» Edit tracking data
- Opening Delimiter -

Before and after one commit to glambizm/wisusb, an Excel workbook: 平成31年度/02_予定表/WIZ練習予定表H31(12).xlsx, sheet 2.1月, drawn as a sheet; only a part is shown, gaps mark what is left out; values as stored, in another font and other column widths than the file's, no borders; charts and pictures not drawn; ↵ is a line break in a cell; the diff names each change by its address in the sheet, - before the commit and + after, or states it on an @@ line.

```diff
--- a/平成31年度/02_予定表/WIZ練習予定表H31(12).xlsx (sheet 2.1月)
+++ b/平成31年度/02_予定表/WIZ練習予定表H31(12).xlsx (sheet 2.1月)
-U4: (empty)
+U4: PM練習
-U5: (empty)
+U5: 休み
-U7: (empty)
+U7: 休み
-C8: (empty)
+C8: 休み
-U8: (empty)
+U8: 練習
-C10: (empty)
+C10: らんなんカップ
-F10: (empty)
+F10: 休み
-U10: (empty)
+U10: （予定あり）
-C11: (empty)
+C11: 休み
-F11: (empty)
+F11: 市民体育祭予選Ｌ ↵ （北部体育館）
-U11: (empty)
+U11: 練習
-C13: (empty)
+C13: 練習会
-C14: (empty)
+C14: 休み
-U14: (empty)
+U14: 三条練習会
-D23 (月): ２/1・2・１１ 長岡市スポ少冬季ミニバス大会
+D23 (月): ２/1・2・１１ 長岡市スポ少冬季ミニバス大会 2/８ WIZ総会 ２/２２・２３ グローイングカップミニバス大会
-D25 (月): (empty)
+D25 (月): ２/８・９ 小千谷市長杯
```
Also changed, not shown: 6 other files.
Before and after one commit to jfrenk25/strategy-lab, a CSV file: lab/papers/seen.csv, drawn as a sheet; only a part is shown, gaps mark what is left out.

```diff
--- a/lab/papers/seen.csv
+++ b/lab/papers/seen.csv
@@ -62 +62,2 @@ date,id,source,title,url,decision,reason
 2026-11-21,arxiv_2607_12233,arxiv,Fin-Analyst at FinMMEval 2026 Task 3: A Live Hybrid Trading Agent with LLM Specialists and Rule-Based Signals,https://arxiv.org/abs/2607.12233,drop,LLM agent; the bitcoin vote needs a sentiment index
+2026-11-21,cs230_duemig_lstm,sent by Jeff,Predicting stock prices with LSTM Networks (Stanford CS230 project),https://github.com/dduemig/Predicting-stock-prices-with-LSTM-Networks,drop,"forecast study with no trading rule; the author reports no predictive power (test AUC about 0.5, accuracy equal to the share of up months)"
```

- Closing Delimiter -

» WHAT THIS TASK INVOLVES
Given the entries above, count how many lines include the word "papers"; respond with the number only.

» EXPECTED OUTPUT
3